by Steven Ertelt
January 5, 2008
Des Moines, IA (LifeNews.com) — Alan Keyes is running a longshot campaign for the Republican Party nomination for president, but the pro-life former ambassador’s bid appeared to have gathered no votes on Thursday night. His campaign says it wasn’t a case of no one voting for him, but accuses the Iowa Republican Party of leaving him off the results.
The Iowa Republican Party has neither counted nor reported the number of votes for Alan Keyes in the GOP caucuses and its web site still doesn’t include any.
"We didn’t have the electronic means to record the tallies for Keyes, so we can’t yet report to the public how many votes Keyes got," Iowa GOP spokesman John Lund said at the GOP headquarters in Des Moines. "We can’t report the Keyes votes until we’ve double-checked each individual paper ballot."
However, Keyes’ people complain that the party has the full results posted on its web site, including counting five votes for Tom Tancredo, who dropped out before the caucus.
"I personally traveled with Alan Keyes across Iowa, and we met scores of Keyes voters. It’s totally unfair these citizens’ votes are now being withheld from the public," Gordon James Klingenschmitt said in a statement the Keyes’ campaign provided LifeNews.com.
"This is tantamount to election fraud," he claimed.
Siena Hoefling of Calhoun County says she voted for Keyes.
"It’s ridiculous they didn’t report my vote. Each precinct could have easily called or emailed the vote tallies to headquarters, so they should have been counted by now," she said.
Hoefling said county officials showed her a ballot with the names of the other candidates but Keyes’ name wasn’t listed.
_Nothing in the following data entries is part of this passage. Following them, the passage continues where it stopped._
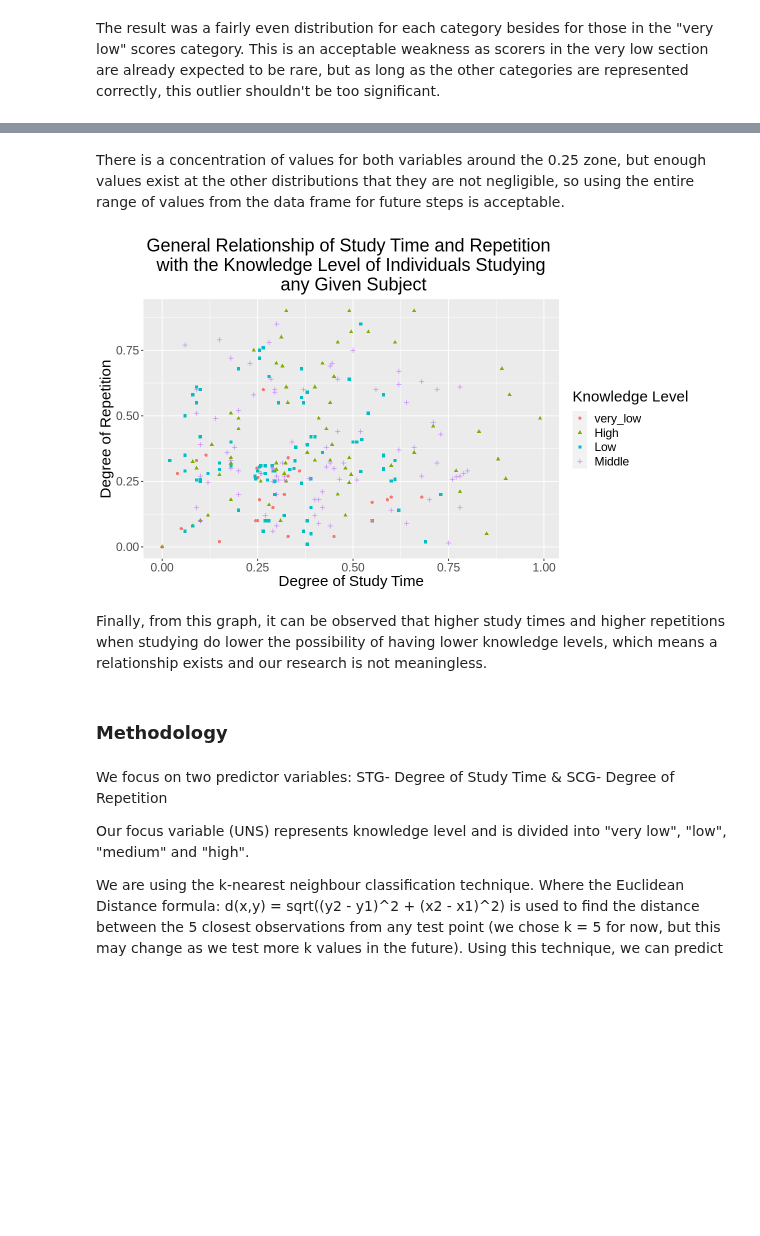
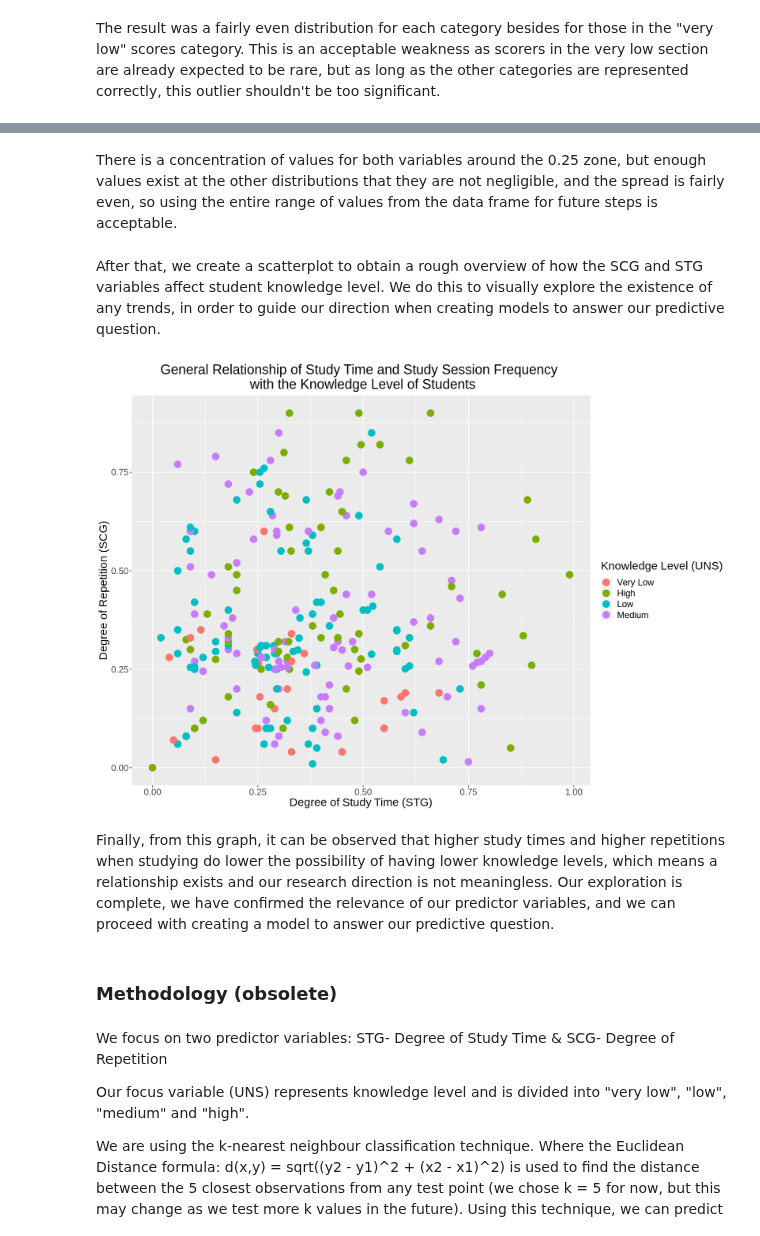
Before and after one commit to sanyad02/group-project-38, a Jupyter notebook: project.ipynb, the cells around one changed output, grey strips where cells are left out. Cells and saved outputs as stored; diff of their text form; code cells hidden in the pictures; blank space fills up the shorter version.

```diff
--- a/project.ipynb
+++ b/project.ipynb
@@ -23,2 +69,3 @@ knowledge
 # %%
-knowledge <- mutate(knowledge_data_df, UNS = as_factor(UNS))
+knowledge <- mutate(knowledge, UNS = as_factor(UNS))
+head(knowledge, 10)
@@ -73,20 +130,24 @@ SCG_hist
 # %% [markdown]
-There is a concentration of values for both variables around the 0.25 zone, but enough values exist at the other distributions that they are not negligible, so using the entire range of values from the data frame for future steps is acceptable.
+There is a concentration of values for both variables around the 0.25 zone, but enough values exist at the other distributions that they are not negligible, and the spread is fairly even, so using the entire range of values from the data frame for future steps is acceptable.
+# %% [markdown]
+After that, we create a scatterplot to obtain a rough overview of how the SCG and STG variables affect student knowledge level. We do this to visually explore the existence of any trends, in order to guide our direction when creating models to answer our predictive question.
 # %%
+options(repr.plot.width = 14, repr.plot.height = 10)
 vis_scatter <- knowledge %>%
-ggplot(aes(x = STG, y = SCG, color = UNS, shape = UNS)) +
-geom_point() +
-labs(x = "Degree of Study Time", y = "Degree of Repetition", color = "Knowledge Level", shape = "Knowledge Level") +
+ggplot(aes(x = STG, y = SCG, color = UNS)) +
+geom_point(size = 5) +
+labs(x = "Degree of Study Time (STG)", y = "Degree of Repetition (SCG)", color = "Knowledge Level (UNS)") +
 theme(text = element_text(size = 18), plot.title = element_text(hjust = 0.5)) +
-ggtitle("General Relationship of Study Time and Repetition \n with the Knowledge Level of Individuals Studying \n any Given Subject")
+ggtitle("General Relationship of Study Time and Study Session Frequency \n with the Knowledge Level of Students") +
+scale_color_discrete(labels = c("Very Low", "High", "Low", "Medium"))
 
 vis_scatter
 # %% [output]
-[figure, old version]
+[figure, new version]
 # %% [markdown]
-Finally, from this graph, it can be observed that higher study times and higher repetitions when studying do lower the possibility of having lower knowledge levels, which means a relationship exists and our research is not meaningless.
+Finally, from this graph, it can be observed that higher study times and higher repetitions when studying do lower the possibility of having lower knowledge levels, which means a relationship exists and our research direction is not meaningless. Our exploration is complete, we have confirmed the relevance of our predictor variables, and we can proceed with creating a model to answer our predictive question.
 # %% [markdown]
-### Methodology
+### Methodology (obsolete)
 # %% [markdown]
 We focus on two predictor variables: STG- Degree of Study Time & SCG- Degree of Repetition
 
```
Also changed, not shown: parts of 17 cells of this notebook.
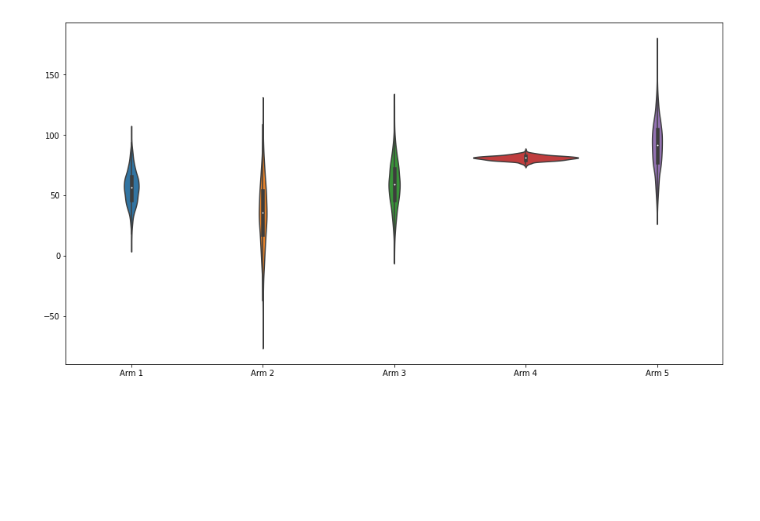
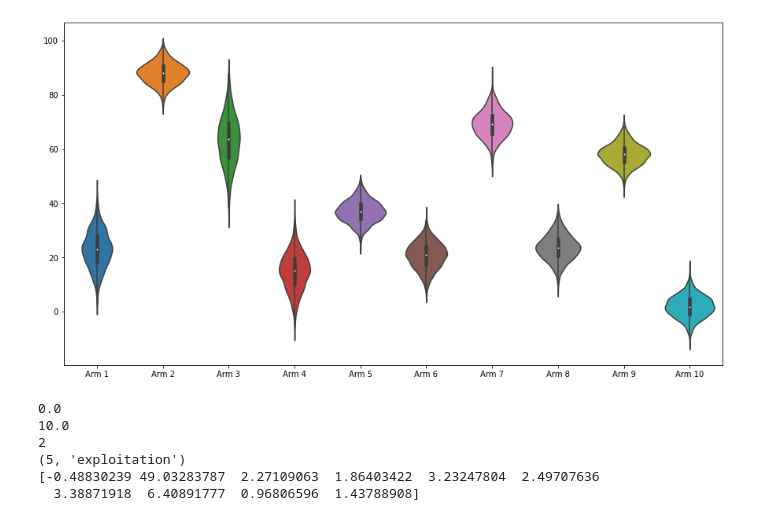
Before and after one commit to pprestridge/SuttonBartoRL, a Jupyter notebook: kArmBandit/kArmBandit.ipynb, the cells around one changed output. Cells and saved outputs as stored; diff of their text form; code cells hidden in the pictures; blank space fills up the shorter version.

Commit message:
Added: class Bandit class EGreedyAgent

```diff
--- a/kArmBandit/kArmBandit.ipynb
+++ b/kArmBandit/kArmBandit.ipynb
@@ -18,7 +18,7 @@ class Bandit():
         #Means[0,100]
         self.means = list(np.random.randint(low=0, high=100, size=arms))
         #Standard Deviation [0.1,5]
-        self.stdev = list(np.random.randint(low=1, high=30, size=arms))
+        self.stdev = list(np.random.randint(low=1, high=10, size=arms))
 
     # Update k distribution parameters
     def updateDistributions():
@@ -39,23 +39,23 @@ def banditDistributionPlot(bandit):
     Visualize the bandit arm distribution with a violin plot
     """
 
-    #Define shape and metrics of sampling
+    # Define shape and metrics of sampling
     ARMS = len(bandit.means)
     N = 1000
     valueArray = np.zeros((N,ARMS))
 
 
-    #Generate Entries
+    # Generate Entries
     for i in range(ARMS):
         for j in range(N):
             valueArray[j,i] = bandit.pull(i)
 
-    #Plot
+    # Plot
     valueDF = pd.DataFrame(valueArray, columns=["Arm "+ str(i) for i in range(1, ARMS+1)])
     ax = plt.figure(figsize=(15,8))
     ax = sns.violinplot(data = valueDF)
 # %%
-bandit = Bandit(5)
+bandit = Bandit(10)
 banditDistributionPlot(bandit)
 # %% [output]
-[figure, old version]
+[figure, new version]
@@ -61,0 +115,28 @@ banditDistributionPlot(bandit)
+# %%
+agent = EGreedyAgent(0.2, 10)
+
+# Check updatePolicy
+print(agent.Ereward[5])
+agent.updatePolicy(10, 5)
+agent.updatePolicy(10, 5)
+print(agent.Ereward[5])
+print(agent.count)
+
+# Check policy
+#agent.Ereward[5]=10
+arm = agent.policy()
+print(arm)
+
+# Check run
+agent = EGreedyAgent(0.1, 10)
+bandit = Bandit(10)
+output = agent.run(bandit, 10000)
+val =1
+print(agent.Ereward)
+# %% [output]
+0.0
+10.0
+2
+(5, 'exploitation')
+[-0.48830239 49.03283787  2.27109063  1.86403422  3.23247804  2.49707636
+  3.38871918  6.40891777  0.96806596  1.43788908]
```
Also changed, not shown: parts of 1 cell of this notebook.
That could have been because he entered the race later than any of the other candidates.
She said officials told her to write in his name.
Stephen Stone, chairman of Alan Keyes for President, told LifeNews.com, "Alan Keyes has been an announced candidate for president since Sept. 14."
"Yet the state GOP chose to exclude him from the caucus process, claiming he ‘announced too late’ to be included, so that his name was not even mentioned on official lists of candidates or in reporting instructions," she explained. "This disenfranchises Iowa voters."
Keyes will apparently be disenfranchised again as he will not be one of the candidates invited to the debates leading up to the New Hampshire primary.